• **What to work on**
Pick each line containing the word "onPressed" out of the data below.

—————

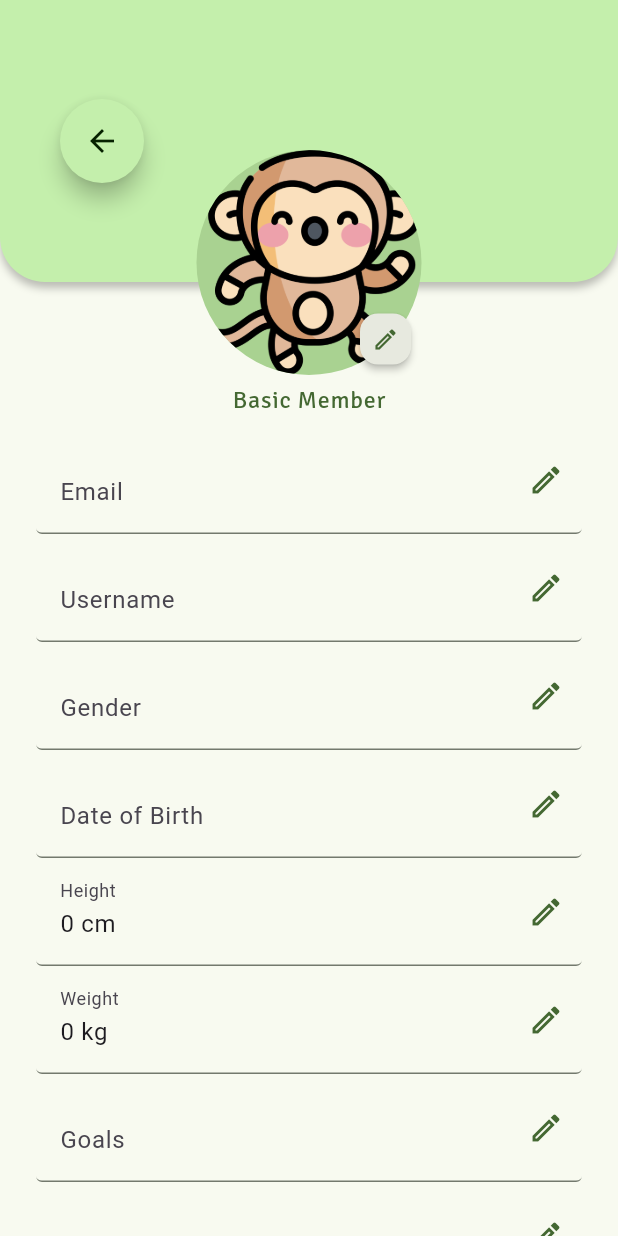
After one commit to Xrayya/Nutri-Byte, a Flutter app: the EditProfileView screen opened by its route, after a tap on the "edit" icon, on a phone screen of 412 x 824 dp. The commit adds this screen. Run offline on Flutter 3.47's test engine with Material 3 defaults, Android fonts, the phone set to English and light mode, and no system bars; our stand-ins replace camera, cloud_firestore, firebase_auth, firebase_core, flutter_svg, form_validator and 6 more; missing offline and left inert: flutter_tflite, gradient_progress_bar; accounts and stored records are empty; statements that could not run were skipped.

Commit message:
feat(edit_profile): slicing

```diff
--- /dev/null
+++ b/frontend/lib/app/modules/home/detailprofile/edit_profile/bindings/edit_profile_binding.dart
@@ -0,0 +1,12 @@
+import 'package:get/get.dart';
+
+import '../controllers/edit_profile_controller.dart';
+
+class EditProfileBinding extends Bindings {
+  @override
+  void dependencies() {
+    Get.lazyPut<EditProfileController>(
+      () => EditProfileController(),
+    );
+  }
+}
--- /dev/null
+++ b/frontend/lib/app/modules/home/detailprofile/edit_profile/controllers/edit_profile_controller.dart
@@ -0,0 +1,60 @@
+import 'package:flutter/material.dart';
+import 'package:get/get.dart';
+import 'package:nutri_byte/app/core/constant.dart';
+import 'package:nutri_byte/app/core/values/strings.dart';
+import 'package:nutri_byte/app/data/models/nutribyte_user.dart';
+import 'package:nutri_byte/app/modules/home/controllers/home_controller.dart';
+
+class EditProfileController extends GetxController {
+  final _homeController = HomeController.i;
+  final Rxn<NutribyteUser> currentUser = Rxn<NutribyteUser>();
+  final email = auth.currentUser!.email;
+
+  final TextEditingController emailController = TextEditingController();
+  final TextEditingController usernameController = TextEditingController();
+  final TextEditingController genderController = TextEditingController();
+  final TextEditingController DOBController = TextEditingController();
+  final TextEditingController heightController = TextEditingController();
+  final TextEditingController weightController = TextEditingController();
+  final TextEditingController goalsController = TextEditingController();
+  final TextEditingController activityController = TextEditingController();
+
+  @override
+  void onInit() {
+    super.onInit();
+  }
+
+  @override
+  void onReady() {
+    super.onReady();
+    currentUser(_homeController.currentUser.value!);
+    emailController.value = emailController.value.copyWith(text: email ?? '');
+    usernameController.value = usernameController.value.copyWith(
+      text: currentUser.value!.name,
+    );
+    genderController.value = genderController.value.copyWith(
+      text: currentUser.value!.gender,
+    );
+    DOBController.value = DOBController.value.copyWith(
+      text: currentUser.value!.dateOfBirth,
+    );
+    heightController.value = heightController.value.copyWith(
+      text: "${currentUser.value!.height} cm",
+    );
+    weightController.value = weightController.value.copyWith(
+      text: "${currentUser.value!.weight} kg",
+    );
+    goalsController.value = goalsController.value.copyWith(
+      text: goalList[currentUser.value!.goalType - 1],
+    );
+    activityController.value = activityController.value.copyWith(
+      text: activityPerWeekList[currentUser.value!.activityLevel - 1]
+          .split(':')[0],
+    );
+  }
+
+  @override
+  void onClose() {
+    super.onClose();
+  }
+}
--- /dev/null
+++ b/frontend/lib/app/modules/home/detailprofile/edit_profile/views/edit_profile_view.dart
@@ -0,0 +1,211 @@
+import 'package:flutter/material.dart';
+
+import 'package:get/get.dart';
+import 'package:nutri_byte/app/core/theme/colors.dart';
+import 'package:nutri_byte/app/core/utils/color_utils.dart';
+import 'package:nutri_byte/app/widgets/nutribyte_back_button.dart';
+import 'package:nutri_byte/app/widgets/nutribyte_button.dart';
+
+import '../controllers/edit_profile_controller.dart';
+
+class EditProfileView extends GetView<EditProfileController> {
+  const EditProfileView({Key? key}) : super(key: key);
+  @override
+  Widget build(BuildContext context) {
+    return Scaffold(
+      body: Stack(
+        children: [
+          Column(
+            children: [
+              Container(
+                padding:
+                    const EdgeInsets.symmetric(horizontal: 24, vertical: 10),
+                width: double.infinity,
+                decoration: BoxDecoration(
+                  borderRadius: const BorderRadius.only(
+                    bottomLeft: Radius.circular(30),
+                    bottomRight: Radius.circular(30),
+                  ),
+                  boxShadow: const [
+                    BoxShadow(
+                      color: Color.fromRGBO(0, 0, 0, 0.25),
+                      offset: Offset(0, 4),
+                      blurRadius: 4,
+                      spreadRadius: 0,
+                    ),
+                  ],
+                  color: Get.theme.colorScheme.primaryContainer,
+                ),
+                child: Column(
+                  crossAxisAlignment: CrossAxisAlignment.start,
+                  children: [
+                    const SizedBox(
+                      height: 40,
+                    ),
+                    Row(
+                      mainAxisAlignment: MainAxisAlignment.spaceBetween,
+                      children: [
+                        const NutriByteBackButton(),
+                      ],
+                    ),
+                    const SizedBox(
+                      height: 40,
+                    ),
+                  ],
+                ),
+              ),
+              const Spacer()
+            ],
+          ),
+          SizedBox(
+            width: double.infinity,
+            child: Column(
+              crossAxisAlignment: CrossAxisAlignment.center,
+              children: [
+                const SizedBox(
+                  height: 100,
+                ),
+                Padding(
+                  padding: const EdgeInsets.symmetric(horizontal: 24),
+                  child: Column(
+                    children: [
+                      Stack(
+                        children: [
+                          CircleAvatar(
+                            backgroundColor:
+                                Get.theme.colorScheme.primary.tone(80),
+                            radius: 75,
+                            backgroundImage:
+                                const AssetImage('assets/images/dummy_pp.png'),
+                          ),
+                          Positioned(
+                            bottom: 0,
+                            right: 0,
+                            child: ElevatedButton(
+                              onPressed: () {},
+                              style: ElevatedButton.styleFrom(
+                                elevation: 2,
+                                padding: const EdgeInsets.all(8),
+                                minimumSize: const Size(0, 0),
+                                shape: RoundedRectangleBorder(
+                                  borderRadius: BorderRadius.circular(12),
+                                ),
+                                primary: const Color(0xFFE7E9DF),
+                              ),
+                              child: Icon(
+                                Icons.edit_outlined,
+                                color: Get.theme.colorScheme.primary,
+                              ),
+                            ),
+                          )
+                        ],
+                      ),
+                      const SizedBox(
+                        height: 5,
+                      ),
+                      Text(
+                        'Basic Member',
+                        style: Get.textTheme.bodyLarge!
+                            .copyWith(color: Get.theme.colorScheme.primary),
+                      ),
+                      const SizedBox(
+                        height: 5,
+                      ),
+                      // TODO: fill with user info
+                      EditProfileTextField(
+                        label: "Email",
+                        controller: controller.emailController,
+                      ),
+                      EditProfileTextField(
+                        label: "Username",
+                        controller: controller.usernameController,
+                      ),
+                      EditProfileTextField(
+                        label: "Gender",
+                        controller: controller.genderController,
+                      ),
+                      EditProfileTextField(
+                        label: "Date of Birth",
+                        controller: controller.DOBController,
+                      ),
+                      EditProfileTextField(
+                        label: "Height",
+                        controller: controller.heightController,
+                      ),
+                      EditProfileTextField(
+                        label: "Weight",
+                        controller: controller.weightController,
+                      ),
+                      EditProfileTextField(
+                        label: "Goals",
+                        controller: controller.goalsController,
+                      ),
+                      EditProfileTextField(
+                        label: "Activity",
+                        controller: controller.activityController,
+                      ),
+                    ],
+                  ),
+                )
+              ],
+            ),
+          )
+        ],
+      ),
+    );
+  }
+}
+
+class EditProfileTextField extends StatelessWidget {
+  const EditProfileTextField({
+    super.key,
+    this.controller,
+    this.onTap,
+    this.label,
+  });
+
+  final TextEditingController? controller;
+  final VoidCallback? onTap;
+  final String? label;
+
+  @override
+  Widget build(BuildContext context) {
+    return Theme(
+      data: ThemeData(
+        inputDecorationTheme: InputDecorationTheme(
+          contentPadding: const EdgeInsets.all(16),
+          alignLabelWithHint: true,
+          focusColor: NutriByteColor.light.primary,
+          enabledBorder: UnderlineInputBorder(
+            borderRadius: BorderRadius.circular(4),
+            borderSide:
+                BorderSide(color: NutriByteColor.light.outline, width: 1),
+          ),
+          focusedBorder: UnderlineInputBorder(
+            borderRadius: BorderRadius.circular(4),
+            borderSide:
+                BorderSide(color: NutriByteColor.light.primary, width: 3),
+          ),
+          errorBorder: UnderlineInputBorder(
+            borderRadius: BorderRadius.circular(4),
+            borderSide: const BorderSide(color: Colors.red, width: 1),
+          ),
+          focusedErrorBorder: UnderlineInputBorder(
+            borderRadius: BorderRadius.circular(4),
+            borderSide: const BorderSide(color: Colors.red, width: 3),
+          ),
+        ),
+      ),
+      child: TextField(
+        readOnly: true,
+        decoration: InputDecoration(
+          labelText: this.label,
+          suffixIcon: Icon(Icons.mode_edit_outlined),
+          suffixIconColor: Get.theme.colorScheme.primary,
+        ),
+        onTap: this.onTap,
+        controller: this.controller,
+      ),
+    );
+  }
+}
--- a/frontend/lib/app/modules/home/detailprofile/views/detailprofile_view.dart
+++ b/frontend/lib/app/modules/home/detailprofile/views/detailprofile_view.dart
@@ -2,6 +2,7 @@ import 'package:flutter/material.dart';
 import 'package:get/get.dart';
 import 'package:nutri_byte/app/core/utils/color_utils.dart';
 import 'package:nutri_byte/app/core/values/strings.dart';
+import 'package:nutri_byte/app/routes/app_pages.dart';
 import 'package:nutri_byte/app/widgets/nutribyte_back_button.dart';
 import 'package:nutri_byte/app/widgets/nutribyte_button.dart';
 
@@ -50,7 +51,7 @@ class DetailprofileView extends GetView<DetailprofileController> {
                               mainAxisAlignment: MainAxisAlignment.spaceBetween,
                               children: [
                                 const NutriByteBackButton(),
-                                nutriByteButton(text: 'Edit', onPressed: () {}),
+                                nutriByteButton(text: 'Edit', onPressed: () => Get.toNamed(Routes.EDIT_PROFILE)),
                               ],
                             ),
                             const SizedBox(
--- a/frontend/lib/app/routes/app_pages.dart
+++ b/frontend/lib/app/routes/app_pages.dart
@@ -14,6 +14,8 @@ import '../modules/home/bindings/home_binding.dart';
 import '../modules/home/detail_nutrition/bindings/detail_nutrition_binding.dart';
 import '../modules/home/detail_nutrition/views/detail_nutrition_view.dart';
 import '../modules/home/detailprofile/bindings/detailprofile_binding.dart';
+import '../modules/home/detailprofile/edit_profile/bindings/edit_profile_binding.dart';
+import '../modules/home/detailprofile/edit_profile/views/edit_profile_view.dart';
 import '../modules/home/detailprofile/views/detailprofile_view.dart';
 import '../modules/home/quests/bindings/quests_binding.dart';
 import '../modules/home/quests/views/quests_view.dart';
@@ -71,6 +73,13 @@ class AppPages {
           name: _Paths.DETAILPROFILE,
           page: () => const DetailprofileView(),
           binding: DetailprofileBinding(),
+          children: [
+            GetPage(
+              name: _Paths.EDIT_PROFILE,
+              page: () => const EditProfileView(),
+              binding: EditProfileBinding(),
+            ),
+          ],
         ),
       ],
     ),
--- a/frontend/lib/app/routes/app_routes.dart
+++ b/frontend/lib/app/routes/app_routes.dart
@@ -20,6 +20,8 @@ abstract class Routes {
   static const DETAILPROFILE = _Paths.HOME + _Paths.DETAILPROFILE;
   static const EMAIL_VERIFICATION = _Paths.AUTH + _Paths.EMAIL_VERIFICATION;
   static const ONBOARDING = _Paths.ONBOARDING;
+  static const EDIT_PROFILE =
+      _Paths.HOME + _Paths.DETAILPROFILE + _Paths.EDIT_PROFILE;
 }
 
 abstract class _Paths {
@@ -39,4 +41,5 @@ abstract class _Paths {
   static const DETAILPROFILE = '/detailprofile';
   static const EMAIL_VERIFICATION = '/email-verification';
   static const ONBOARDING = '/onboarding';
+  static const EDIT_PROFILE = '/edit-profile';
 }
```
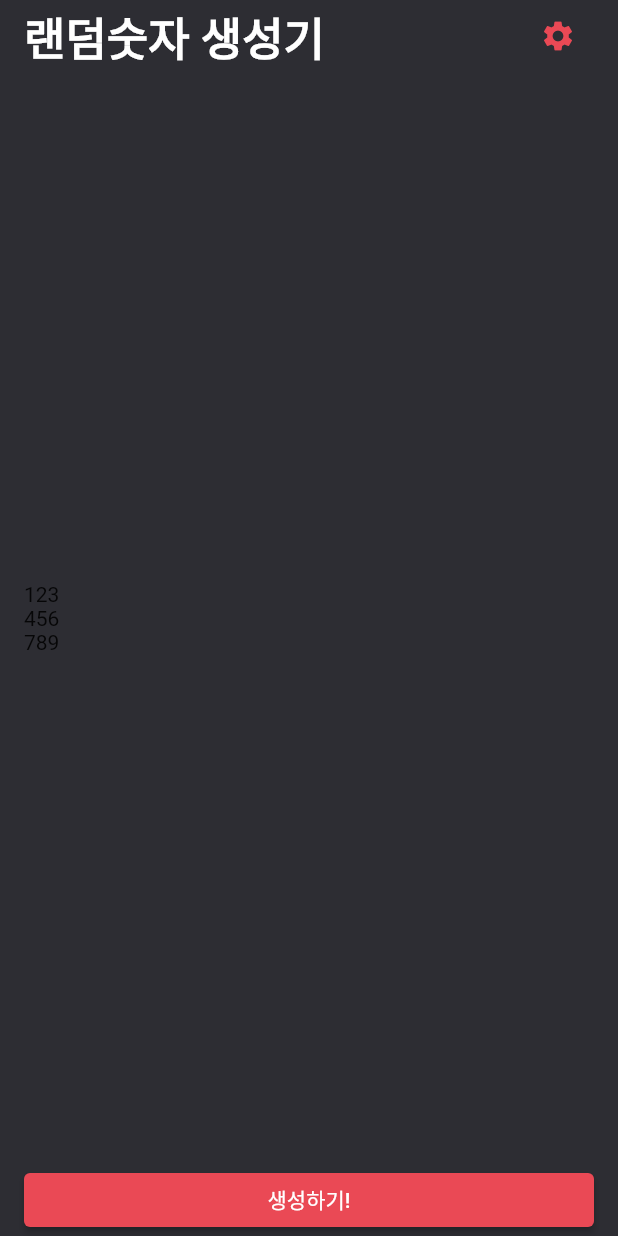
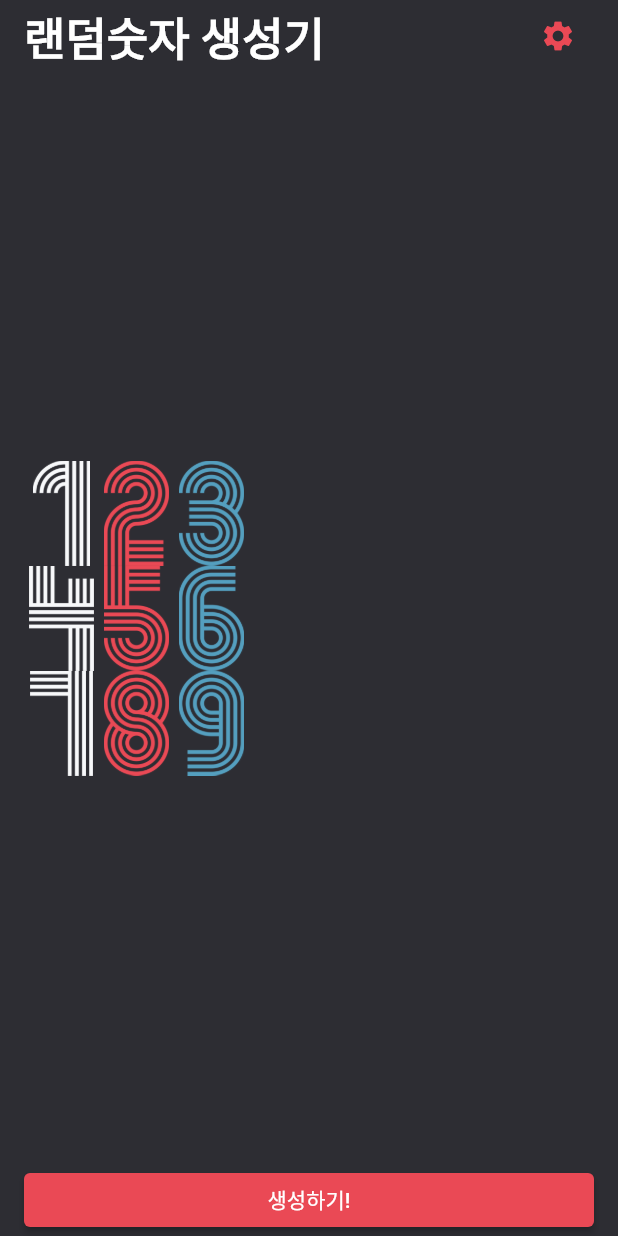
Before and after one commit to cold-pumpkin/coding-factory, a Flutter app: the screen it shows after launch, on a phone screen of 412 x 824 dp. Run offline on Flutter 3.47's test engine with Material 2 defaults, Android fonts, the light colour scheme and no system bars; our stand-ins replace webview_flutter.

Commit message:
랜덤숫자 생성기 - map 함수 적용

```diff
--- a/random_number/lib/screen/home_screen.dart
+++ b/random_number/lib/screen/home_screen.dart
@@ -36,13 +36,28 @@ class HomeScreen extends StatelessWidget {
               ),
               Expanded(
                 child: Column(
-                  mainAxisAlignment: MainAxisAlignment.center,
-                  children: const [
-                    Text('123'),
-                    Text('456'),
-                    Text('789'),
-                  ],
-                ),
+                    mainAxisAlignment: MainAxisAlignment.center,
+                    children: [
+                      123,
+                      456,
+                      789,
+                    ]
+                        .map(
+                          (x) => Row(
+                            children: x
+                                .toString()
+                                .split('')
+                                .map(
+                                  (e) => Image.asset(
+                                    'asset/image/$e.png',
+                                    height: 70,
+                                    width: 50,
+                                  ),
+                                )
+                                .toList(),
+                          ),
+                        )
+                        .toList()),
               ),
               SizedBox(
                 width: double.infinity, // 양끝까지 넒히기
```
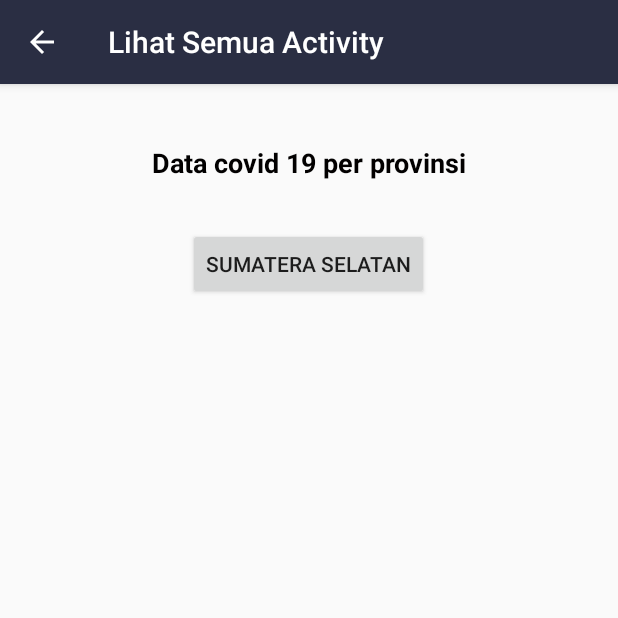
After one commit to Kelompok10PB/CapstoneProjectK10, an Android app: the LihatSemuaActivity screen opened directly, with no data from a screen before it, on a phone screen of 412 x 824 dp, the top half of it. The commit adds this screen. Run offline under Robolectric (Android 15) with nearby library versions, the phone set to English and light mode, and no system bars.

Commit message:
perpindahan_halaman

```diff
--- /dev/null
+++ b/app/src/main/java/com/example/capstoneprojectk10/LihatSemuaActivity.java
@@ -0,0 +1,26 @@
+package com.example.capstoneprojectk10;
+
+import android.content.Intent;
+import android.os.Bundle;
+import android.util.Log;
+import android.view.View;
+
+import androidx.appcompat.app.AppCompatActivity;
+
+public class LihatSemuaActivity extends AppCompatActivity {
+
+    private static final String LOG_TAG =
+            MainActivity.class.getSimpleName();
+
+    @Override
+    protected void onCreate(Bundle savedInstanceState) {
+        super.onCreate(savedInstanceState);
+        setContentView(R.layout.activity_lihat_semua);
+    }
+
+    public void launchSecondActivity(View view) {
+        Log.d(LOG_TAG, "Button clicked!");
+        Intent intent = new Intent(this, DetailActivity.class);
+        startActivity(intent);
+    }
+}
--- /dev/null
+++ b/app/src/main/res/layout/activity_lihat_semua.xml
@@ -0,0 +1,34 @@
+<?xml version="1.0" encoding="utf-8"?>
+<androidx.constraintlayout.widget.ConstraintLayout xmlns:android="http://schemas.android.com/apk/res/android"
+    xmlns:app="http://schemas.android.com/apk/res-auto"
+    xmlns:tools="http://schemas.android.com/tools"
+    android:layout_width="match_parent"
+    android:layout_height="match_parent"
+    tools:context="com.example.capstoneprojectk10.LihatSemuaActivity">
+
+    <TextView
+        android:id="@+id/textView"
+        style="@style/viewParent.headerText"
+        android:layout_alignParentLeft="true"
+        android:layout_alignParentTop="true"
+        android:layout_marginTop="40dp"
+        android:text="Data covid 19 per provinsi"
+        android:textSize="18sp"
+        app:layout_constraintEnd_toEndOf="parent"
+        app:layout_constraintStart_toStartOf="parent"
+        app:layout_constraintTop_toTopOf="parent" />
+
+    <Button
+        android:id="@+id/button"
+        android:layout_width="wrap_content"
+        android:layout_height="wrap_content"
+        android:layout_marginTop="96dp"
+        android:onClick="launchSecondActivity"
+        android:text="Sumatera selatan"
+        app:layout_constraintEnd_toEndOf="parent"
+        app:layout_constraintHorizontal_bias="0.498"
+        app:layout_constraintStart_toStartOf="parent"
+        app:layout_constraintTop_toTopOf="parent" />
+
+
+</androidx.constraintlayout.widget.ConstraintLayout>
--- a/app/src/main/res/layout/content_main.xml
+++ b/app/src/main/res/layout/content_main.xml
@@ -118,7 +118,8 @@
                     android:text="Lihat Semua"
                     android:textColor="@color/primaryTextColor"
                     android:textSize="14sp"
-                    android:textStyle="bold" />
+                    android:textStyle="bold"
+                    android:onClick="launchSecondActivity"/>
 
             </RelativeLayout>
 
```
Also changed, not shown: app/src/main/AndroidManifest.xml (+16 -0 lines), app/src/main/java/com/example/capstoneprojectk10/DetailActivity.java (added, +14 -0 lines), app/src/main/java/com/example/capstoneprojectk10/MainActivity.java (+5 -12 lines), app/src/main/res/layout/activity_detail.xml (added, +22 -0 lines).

—————

• **Output of the exercise**
+                              onPressed: () {},
-                                nutriByteButton(text: 'Edit', onPressed: () {}),
+                                nutriByteButton(text: 'Edit', onPressed: () => Get.toNamed(Routes.EDIT_PROFILE)),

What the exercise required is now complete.